Sharp increase in mosquito counts reported by City of Regina
City's 'Buzz on Bugs' report shows mosquito numbers higher than historical average
The City of Regina is reporting a sharp increase in the number of mosquitoes captured in traps.
In the last week, traps set around Regina collected a total of 3,274 mosquitoes.
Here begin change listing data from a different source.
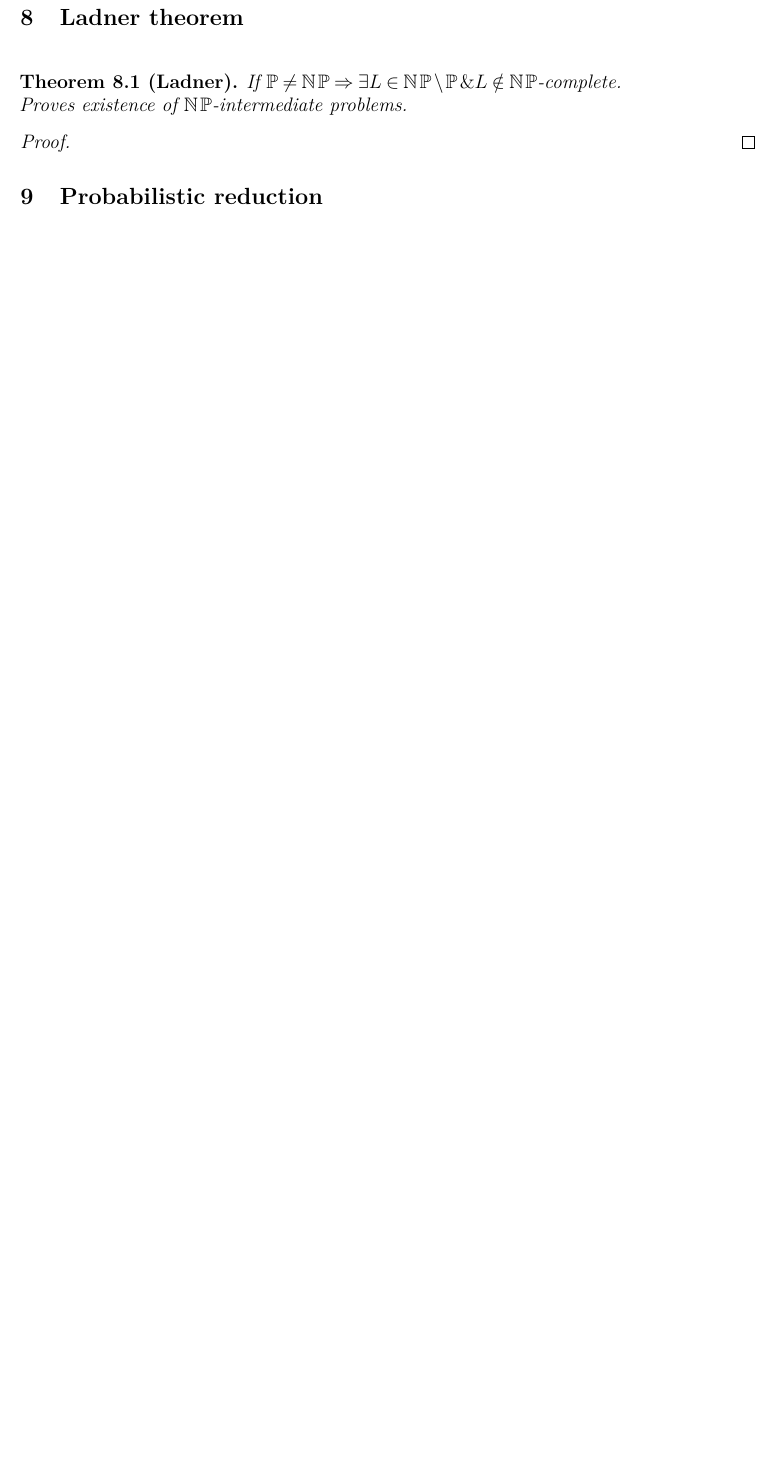
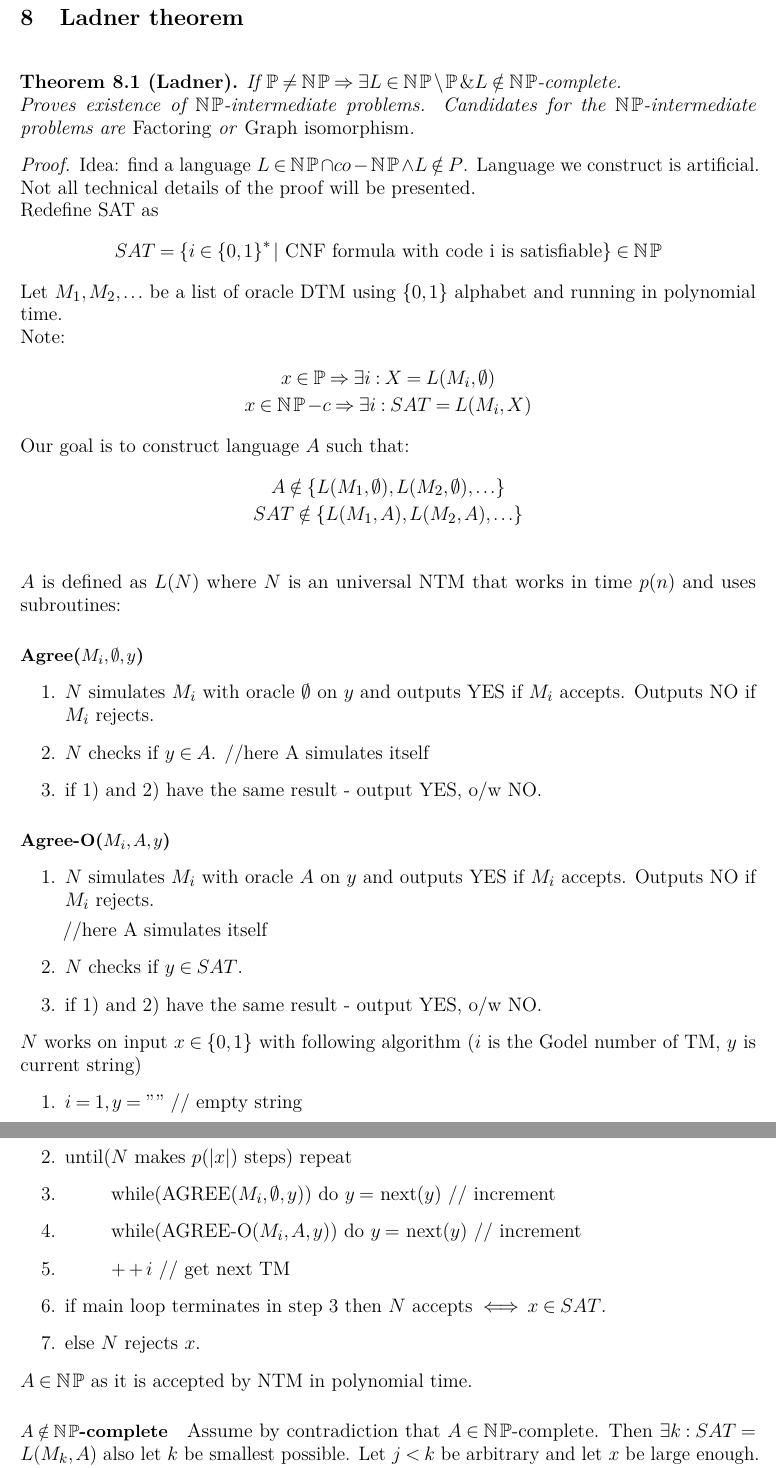
Before and after one commit to karlov/NTIN063, a LaTeX document (src/main.tex, which reads src/prednasky/09_prednaska.tex, src/prednasky/10_prednaska.tex): part of page 42 of 47 before the commit and two parts of pages 42 and 43 of 48 after it, the two joined at a grey line, cut so that both start at the same text, the shorter picture padded with empty space. Compiled offline with pdfLaTeX.

Commit message:
finished 11th lecture

```diff
--- a/src/prednasky/09_prednaska.tex
+++ b/src/prednasky/09_prednaska.tex
@@ -7,5 +7,60 @@
 	If $\TP \ne \TNP \Rightarrow \exists L \in \TNP \setminus \TP \& L \notin \TNP$-complete.
 
 	Proves existence of $\TNP$-intermediate problems.
+	Candidates for the $\TNP$-intermediate problems are \emph{Factoring} or \emph{Graph isomorphism}.
 \end{theorem}
 \begin{proof}
+	Idea: find a language $L \in \TNP \cap co-\TNP \land L \notin P$.
+	Language we construct is artificial.
+
+	Not all technical details of the proof will be presented.
+
+	Redefine SAT as
+	\[ SAT = \{ i \in \szo^{\ast} |\ \text{CNF formula with code i is satisfiable} \} \in \TNP \]
+	Let $M_1, M_2, \ldots$ be a list of oracle DTM using $\szo$ alphabet and running in polynomial time.
+
+	Note:
+	\begin{gather*}
+		x \in \TP \Rightarrow \exists i: X = L(M_i, \emptyset) \\
+		x \in \TNP-c \Rightarrow \exists i: SAT = L(M_i, X)
+	\end{gather*}
+	Our goal is to construct language $A$ such that:
+	\begin{gather*}
+		A \notin \{ L(M_1, \emptyset), L(M_2, \emptyset), \ldots \} \\
+		SAT \notin \{ L(M_1, A), L(M_2, A), \ldots \} \\
+	\end{gather*}
+
+	$A$ is defined as $L(N)$ where $N$ is an universal NTM that works in time $p(n)$ and uses subroutines:
+	\paragraph{Agree($M_i, \emptyset, y$)}
+	\begin{enumerate}
+		\item $N$ simulates $M_i$ with oracle $\emptyset$ on $y$ and outputs YES if $M_i$ accepts.
+			Outputs NO if $M_i$ rejects.
+		\item $N$ checks if $y \in A$. //here A simulates itself
+		\item if 1) and 2) have the same result - output YES, o/w NO.
+	\end{enumerate}
+
+	\paragraph{Agree-O($M_i, A, y$)}
+	\begin{enumerate}
+		\item $N$ simulates $M_i$ with oracle $A$ on $y$ and outputs YES if $M_i$ accepts.
+			Outputs NO if $M_i$ rejects.
+
+		//here A simulates itself
+		\item $N$ checks if $y \in SAT$.
+		\item if 1) and 2) have the same result - output YES, o/w NO.
+	\end{enumerate}
+	$N$ works on input $x \in \szo$ with following algorithm ($i$ is the Godel number of TM, $y$ is current string)
+	\begin{enumerate}
+		\item $i = 1, y = ""$ // empty string
+		\item until($N$ makes $p(|x|)$ steps) repeat
+		\item \tab while(AGREE($M_i, \emptyset, y$)) do $y = $ next($y$) // increment
+		\item \tab while(AGREE-O($M_i, A, y$)) do $y = $ next($y$) // increment
+		\item \tab $++i$ // get next TM
+		\item if main loop terminates in step 3 then $N$ accepts $\iff x \in SAT$.
+		\item else $N$ rejects $x$.
+	\end{enumerate}
+
+	$A \in \TNP$ as it is accepted by NTM in polynomial time.
+
+	\paragraph{$A \notin \TNP$-complete} Assume by contradiction that $A \in \TNP$-complete.
+	Then $\exists k: SAT = L(M_k, A)$ also let $k$ be smallest possible.
+	Let $j < k$ be arbitrary and let $x$ be large enough.
--- a/src/prednasky/10_prednaska.tex
+++ b/src/prednasky/10_prednaska.tex
@@ -1,4 +1,4 @@
-\section{\texorpdfstring{Probabilistic reduction}{Probabilistic reduction}}
+\section{\texorpdfstring{PCP theorem}{PCP theorem}}
 \vspace{5mm}
 \large
 
```
Also changed, not shown: complexity.pdf, src/prednasky/09_prednaska.tex (32 more changed lines).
In 2018, over the same week, the city only collected 376 mosquitoes.
"The amount of mosquitoes was four times our average so clearly we had a lot of work to do out there," said Russell Eirich, Regina's manager of forestry, pest control and horticulture.
He explained that during the most recent count of 12 traps, the city recorded 273 mosquitoes per trap, compared to the average of 73 mosquitoes.
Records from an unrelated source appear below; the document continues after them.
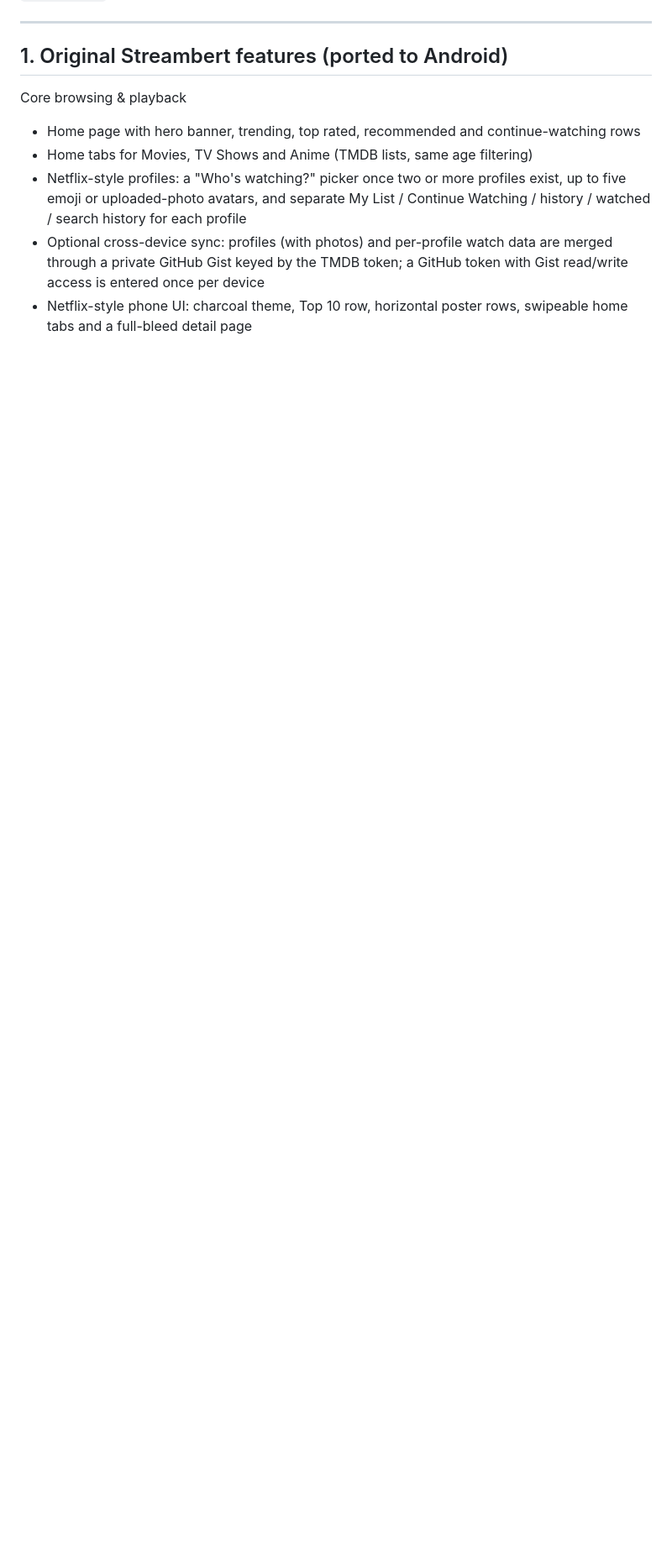
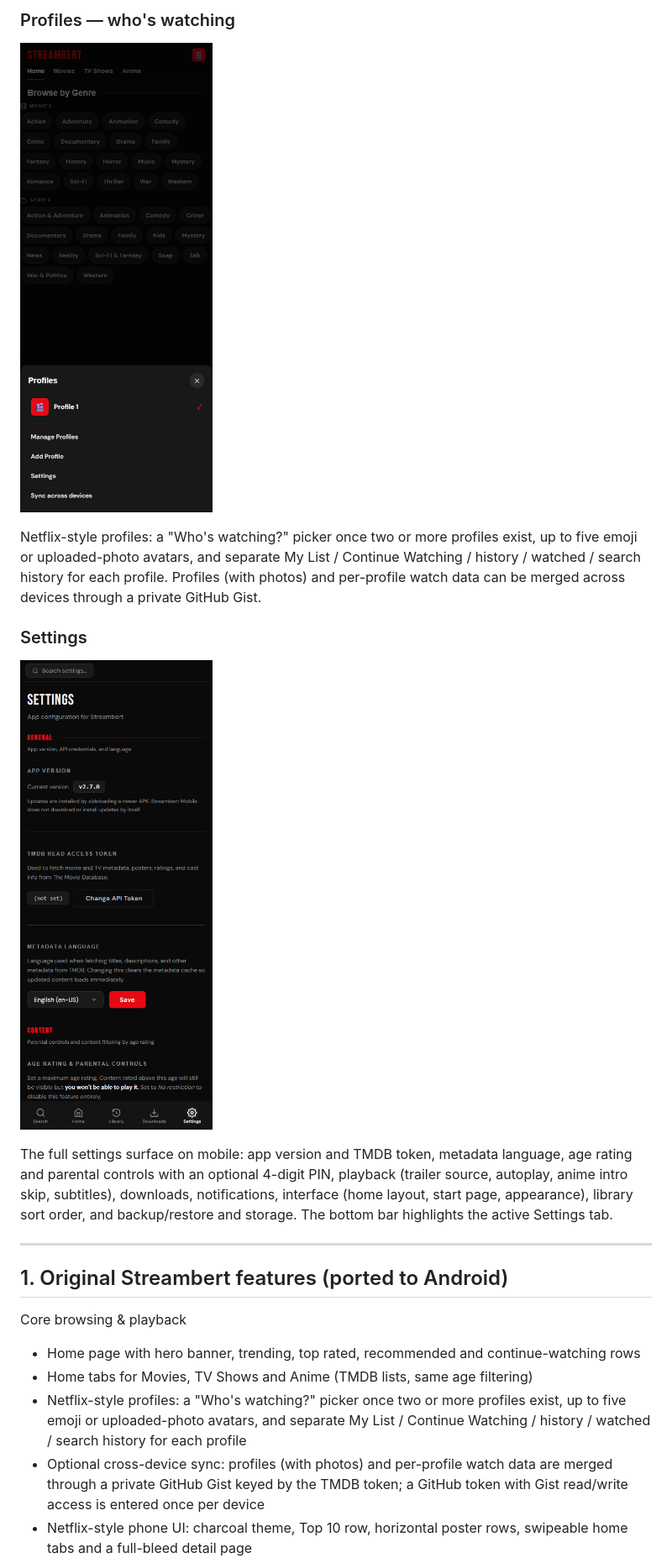
Before and after one commit to RAHTAHTAHTAH/Streambert-Andriod-Port, a Markdown page: README.md, the part around one of its changes. Shown at 84% size. GitHub-like rendering; pictures changed too: docs/screenshots/profiles.png (added), docs/screenshots/settings.png (added); blank space fills up the shorter version.

```diff
--- a/README.md
+++ b/README.md
@@ -11,3 +29,23 @@ emulated by `assets/www/mobile-shim.js`, which routes calls to the
+### Profiles — who's watching
+
+![Profiles dialog](docs/screenshots/profiles.png)
+
+Netflix-style profiles: a "Who's watching?" picker once two or more profiles
+exist, up to five emoji or uploaded-photo avatars, and separate My List /
+Continue Watching / history / watched / search history for each profile.
+Profiles (with photos) and per-profile watch data can be merged across devices
+through a private GitHub Gist.
+
+### Settings
+
+![Settings page](docs/screenshots/settings.png)
+
+The full settings surface on mobile: app version and TMDB token, metadata
+language, age rating and parental controls with an optional 4-digit PIN,
+playback (trailer source, autoplay, anime intro skip, subtitles), downloads,
+notifications, interface (home layout, start page, appearance), library sort
+order, and backup/restore and storage. The bottom bar highlights the active
+Settings tab.
 
 ---
 
```
Also changed, not shown: other parts of README.md (+18 -0 lines), docs/screenshots/home.png (added).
Eirich noted while the city is working to combat the flying blood suckers, residents in Regina have a part to play as well, noting they should be draining any standing water from their property.
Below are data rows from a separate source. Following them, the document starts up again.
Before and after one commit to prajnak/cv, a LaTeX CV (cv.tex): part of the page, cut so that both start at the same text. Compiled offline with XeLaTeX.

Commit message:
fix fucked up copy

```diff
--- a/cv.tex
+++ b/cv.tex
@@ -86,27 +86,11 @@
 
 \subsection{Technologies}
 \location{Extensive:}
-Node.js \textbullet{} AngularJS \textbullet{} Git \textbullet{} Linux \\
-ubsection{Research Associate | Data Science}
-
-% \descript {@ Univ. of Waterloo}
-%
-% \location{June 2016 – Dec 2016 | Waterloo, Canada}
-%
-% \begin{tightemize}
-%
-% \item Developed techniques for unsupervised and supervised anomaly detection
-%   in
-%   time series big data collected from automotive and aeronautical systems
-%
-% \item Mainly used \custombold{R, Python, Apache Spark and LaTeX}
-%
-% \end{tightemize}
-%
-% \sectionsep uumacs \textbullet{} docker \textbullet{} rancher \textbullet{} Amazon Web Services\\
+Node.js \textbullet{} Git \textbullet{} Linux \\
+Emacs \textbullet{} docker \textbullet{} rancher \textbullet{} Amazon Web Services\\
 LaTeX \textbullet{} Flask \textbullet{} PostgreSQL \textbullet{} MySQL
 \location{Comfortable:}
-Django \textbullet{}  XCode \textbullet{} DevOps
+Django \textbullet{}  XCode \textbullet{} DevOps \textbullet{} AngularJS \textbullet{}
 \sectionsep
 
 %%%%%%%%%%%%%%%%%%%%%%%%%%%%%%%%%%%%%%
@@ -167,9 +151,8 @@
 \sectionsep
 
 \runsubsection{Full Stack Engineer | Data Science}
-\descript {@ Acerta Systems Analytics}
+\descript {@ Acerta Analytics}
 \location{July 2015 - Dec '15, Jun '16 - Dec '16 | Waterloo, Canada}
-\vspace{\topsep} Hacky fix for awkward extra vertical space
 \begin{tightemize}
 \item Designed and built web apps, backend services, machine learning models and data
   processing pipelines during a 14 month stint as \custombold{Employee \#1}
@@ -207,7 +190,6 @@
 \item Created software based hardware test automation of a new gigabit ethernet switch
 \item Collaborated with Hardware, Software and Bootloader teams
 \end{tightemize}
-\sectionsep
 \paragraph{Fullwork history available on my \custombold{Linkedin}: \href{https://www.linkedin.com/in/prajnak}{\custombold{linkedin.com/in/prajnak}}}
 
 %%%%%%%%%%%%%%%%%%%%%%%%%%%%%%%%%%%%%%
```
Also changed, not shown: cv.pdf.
"Be very vigilant," he said. "Every little bit of vigilance helps."
Regina was initially seeing a slow start to the presence of mosquitoes in the city, but that all changed as a result of rain events that have occurred since June 19. On July 8, Eirich told reporters that mosquitoes have arrived in the Queen City in a big way.
Prior to July 7, Regina was seeing numbers well below average, with about five mosquitoes per trap compared to the historical average of 39 per trap, and during counts last weekend, 106 of the blood-sucking bugs were recorded in one night — up from the usual average of 70, usually collected over the course of four days.
The city's southwest region saw the biggest jump over last year when a total of 32 mosquitoes were reported for the first week of July in 2018. In 2019 1,326 mosquitoes were reported inside traps there.
Rural zones are also factored in to the city's Buzz on Bugs report. Over the last week, 1,028 mosquitoes were captured in traps outside of Regina. Last year, in the same week, 289 mosquitoes were trapped.
Eirich explained while numbers are much higher than in the past, officials have recorded a very small amount of mosquitoes capable of carrying illness like West Nile virus.
"That's actually the good news story of it all," he said. "We only caught, in total, 12 Culex tarsalis between all 12 traps, so that's like one mosquito."
The arrival of wet weather has also caused a spike in mosquitoes in Saskatoon.
On Monday, Saskatoon's entomologist Jeff Boone said between July 7 and July 13, 26.42 mosquitoes were counted, compared to the average of 24.59.
"Certain mosquito species that respond very well to spring rain events, those numbers are kind of spiking up in the last week or so," said Boone. "But prior to that, we had such dry conditions in the spring, we had very, very low mosquito numbers."
Residents can take several steps to protect themselves from becoming a victim of the blood-sucking bugs. They're encouraged to wear light, loose-fitting clothing and to avoid the outdoors during peak mosquito times, which is about 30 minutes before and after sunset.
With files from Bryan Eneas